What is needed
Without the pictures, output the records below word for word.

********************

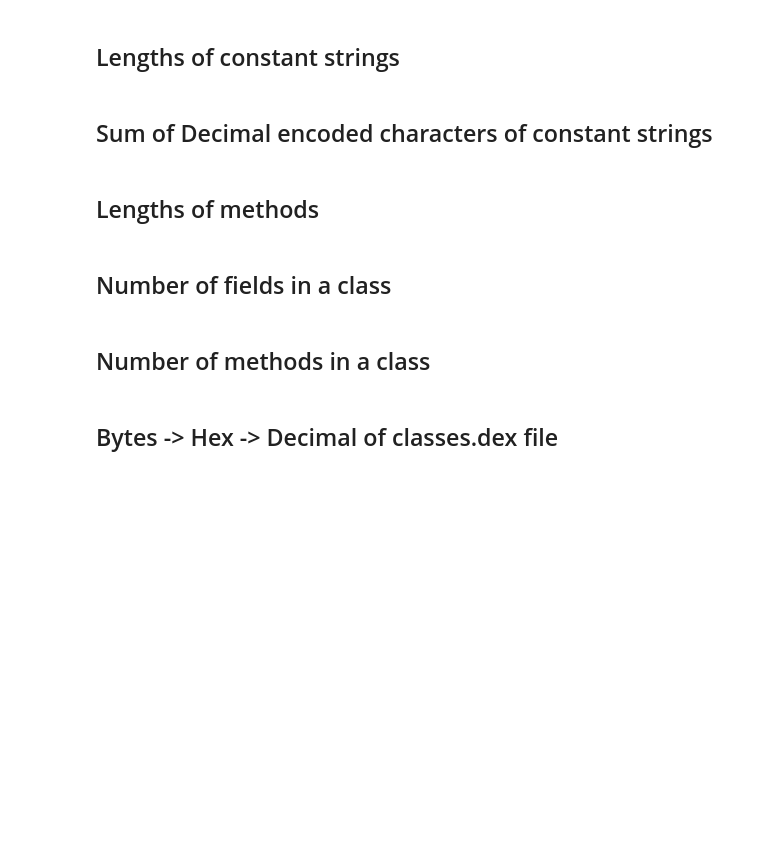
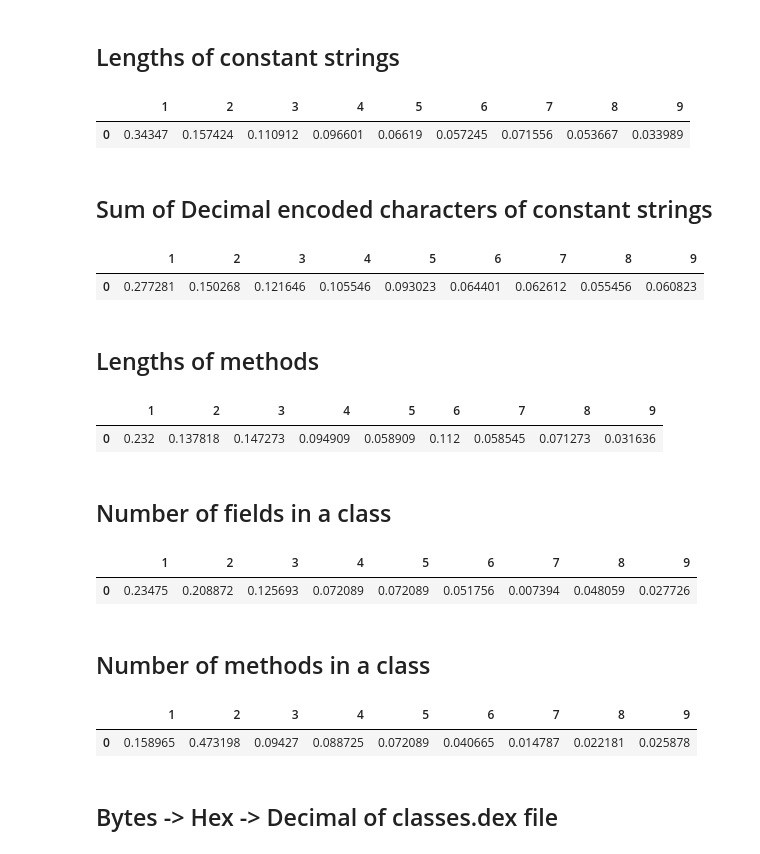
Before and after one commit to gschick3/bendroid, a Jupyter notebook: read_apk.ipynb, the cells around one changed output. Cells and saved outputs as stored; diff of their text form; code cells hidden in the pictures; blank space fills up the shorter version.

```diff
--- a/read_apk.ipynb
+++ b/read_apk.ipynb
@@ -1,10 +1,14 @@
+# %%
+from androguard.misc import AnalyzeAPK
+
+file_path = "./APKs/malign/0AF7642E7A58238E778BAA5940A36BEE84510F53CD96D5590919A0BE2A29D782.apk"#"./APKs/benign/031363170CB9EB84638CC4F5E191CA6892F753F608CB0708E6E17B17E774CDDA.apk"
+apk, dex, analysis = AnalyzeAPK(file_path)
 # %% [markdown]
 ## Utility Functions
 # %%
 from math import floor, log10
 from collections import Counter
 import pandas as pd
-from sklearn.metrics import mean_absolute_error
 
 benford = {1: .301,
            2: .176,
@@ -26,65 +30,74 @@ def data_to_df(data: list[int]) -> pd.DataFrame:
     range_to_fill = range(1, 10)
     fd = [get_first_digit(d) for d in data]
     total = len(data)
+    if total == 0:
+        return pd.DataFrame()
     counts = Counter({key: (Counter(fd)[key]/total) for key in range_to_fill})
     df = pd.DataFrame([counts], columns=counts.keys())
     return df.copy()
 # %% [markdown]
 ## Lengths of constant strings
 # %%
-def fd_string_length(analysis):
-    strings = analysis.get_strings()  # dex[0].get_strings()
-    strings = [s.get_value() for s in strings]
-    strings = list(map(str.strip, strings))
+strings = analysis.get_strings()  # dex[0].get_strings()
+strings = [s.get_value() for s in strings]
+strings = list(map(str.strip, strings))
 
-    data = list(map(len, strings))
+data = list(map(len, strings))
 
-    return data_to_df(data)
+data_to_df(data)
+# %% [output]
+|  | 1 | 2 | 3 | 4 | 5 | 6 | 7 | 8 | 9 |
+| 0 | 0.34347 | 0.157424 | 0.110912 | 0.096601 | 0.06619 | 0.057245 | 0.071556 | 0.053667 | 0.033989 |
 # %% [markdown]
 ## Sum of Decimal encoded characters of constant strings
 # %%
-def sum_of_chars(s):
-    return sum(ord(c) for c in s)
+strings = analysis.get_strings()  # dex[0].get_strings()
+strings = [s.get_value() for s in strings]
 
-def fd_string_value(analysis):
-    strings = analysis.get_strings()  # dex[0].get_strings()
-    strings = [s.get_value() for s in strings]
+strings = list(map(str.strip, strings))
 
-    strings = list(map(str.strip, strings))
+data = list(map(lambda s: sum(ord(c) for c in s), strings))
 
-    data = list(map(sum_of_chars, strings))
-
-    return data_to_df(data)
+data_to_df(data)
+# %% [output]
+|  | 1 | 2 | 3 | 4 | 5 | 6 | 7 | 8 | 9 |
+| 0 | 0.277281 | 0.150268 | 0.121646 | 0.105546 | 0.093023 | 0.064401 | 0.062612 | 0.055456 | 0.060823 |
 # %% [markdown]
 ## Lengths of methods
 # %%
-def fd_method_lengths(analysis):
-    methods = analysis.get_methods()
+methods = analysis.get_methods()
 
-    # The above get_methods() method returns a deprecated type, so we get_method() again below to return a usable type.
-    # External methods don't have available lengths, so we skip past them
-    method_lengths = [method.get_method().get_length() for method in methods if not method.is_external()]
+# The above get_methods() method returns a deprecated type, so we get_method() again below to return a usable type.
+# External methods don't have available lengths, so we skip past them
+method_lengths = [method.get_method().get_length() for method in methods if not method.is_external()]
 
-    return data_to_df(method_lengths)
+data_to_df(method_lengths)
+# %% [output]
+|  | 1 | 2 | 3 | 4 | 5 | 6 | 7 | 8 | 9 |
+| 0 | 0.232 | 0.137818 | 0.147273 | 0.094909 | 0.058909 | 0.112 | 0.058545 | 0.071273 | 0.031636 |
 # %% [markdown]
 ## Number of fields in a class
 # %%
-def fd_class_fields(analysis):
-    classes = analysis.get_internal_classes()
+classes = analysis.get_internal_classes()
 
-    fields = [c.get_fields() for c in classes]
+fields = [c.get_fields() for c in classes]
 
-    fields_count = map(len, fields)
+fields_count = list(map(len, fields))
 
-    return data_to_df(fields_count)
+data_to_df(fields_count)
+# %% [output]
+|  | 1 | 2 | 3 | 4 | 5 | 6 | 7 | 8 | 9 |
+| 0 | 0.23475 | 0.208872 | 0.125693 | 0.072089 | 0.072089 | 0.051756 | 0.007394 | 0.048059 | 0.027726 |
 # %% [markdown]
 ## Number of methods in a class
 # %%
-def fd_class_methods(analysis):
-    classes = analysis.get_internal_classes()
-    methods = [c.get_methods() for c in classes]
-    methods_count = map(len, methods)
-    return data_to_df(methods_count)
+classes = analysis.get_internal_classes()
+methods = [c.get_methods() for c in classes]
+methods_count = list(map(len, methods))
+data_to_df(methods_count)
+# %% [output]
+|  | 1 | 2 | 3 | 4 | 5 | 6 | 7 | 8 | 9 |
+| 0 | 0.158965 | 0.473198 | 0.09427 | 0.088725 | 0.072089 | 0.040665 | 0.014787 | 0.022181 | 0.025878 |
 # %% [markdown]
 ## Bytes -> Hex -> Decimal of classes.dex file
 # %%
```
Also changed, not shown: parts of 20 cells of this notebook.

********************

Answer to the exercise
Before and after one commit to gschick3/bendroid, a Jupyter notebook: read_apk.ipynb, the cells around one changed output. Cells and saved outputs as stored; diff of their text form; code cells hidden in the pictures; blank space fills up the shorter version.

```diff
--- a/read_apk.ipynb
+++ b/read_apk.ipynb
@@ -1,10 +1,14 @@
+# %%
+from androguard.misc import AnalyzeAPK
+
+file_path = "./APKs/malign/0AF7642E7A58238E778BAA5940A36BEE84510F53CD96D5590919A0BE2A29D782.apk"#"./APKs/benign/031363170CB9EB84638CC4F5E191CA6892F753F608CB0708E6E17B17E774CDDA.apk"
+apk, dex, analysis = AnalyzeAPK(file_path)
 # %% [markdown]
 ## Utility Functions
 # %%
 from math import floor, log10
 from collections import Counter
 import pandas as pd
-from sklearn.metrics import mean_absolute_error
 
 benford = {1: .301,
            2: .176,
@@ -26,65 +30,74 @@ def data_to_df(data: list[int]) -> pd.DataFrame:
     range_to_fill = range(1, 10)
     fd = [get_first_digit(d) for d in data]
     total = len(data)
+    if total == 0:
+        return pd.DataFrame()
     counts = Counter({key: (Counter(fd)[key]/total) for key in range_to_fill})
     df = pd.DataFrame([counts], columns=counts.keys())
     return df.copy()
 # %% [markdown]
 ## Lengths of constant strings
 # %%
-def fd_string_length(analysis):
-    strings = analysis.get_strings()  # dex[0].get_strings()
-    strings = [s.get_value() for s in strings]
-    strings = list(map(str.strip, strings))
+strings = analysis.get_strings()  # dex[0].get_strings()
+strings = [s.get_value() for s in strings]
+strings = list(map(str.strip, strings))
 
-    data = list(map(len, strings))
+data = list(map(len, strings))
 
-    return data_to_df(data)
+data_to_df(data)
+# %% [output]
+|  | 1 | 2 | 3 | 4 | 5 | 6 | 7 | 8 | 9 |
+| 0 | 0.34347 | 0.157424 | 0.110912 | 0.096601 | 0.06619 | 0.057245 | 0.071556 | 0.053667 | 0.033989 |
 # %% [markdown]
 ## Sum of Decimal encoded characters of constant strings
 # %%
-def sum_of_chars(s):
-    return sum(ord(c) for c in s)
+strings = analysis.get_strings()  # dex[0].get_strings()
+strings = [s.get_value() for s in strings]
 
-def fd_string_value(analysis):
-    strings = analysis.get_strings()  # dex[0].get_strings()
-    strings = [s.get_value() for s in strings]
+strings = list(map(str.strip, strings))
 
-    strings = list(map(str.strip, strings))
+data = list(map(lambda s: sum(ord(c) for c in s), strings))
 
-    data = list(map(sum_of_chars, strings))
-
-    return data_to_df(data)
+data_to_df(data)
+# %% [output]
+|  | 1 | 2 | 3 | 4 | 5 | 6 | 7 | 8 | 9 |
+| 0 | 0.277281 | 0.150268 | 0.121646 | 0.105546 | 0.093023 | 0.064401 | 0.062612 | 0.055456 | 0.060823 |
 # %% [markdown]
 ## Lengths of methods
 # %%
-def fd_method_lengths(analysis):
-    methods = analysis.get_methods()
+methods = analysis.get_methods()
 
-    # The above get_methods() method returns a deprecated type, so we get_method() again below to return a usable type.
-    # External methods don't have available lengths, so we skip past them
-    method_lengths = [method.get_method().get_length() for method in methods if not method.is_external()]
+# The above get_methods() method returns a deprecated type, so we get_method() again below to return a usable type.
+# External methods don't have available lengths, so we skip past them
+method_lengths = [method.get_method().get_length() for method in methods if not method.is_external()]
 
-    return data_to_df(method_lengths)
+data_to_df(method_lengths)
+# %% [output]
+|  | 1 | 2 | 3 | 4 | 5 | 6 | 7 | 8 | 9 |
+| 0 | 0.232 | 0.137818 | 0.147273 | 0.094909 | 0.058909 | 0.112 | 0.058545 | 0.071273 | 0.031636 |
 # %% [markdown]
 ## Number of fields in a class
 # %%
-def fd_class_fields(analysis):
-    classes = analysis.get_internal_classes()
+classes = analysis.get_internal_classes()
 
-    fields = [c.get_fields() for c in classes]
+fields = [c.get_fields() for c in classes]
 
-    fields_count = map(len, fields)
+fields_count = list(map(len, fields))
 
-    return data_to_df(fields_count)
+data_to_df(fields_count)
+# %% [output]
+|  | 1 | 2 | 3 | 4 | 5 | 6 | 7 | 8 | 9 |
+| 0 | 0.23475 | 0.208872 | 0.125693 | 0.072089 | 0.072089 | 0.051756 | 0.007394 | 0.048059 | 0.027726 |
 # %% [markdown]
 ## Number of methods in a class
 # %%
-def fd_class_methods(analysis):
-    classes = analysis.get_internal_classes()
-    methods = [c.get_methods() for c in classes]
-    methods_count = map(len, methods)
-    return data_to_df(methods_count)
+classes = analysis.get_internal_classes()
+methods = [c.get_methods() for c in classes]
+methods_count = list(map(len, methods))
+data_to_df(methods_count)
+# %% [output]
+|  | 1 | 2 | 3 | 4 | 5 | 6 | 7 | 8 | 9 |
+| 0 | 0.158965 | 0.473198 | 0.09427 | 0.088725 | 0.072089 | 0.040665 | 0.014787 | 0.022181 | 0.025878 |
 # %% [markdown]
 ## Bytes -> Hex -> Decimal of classes.dex file
 # %%
```
Also changed, not shown: parts of 20 cells of this notebook.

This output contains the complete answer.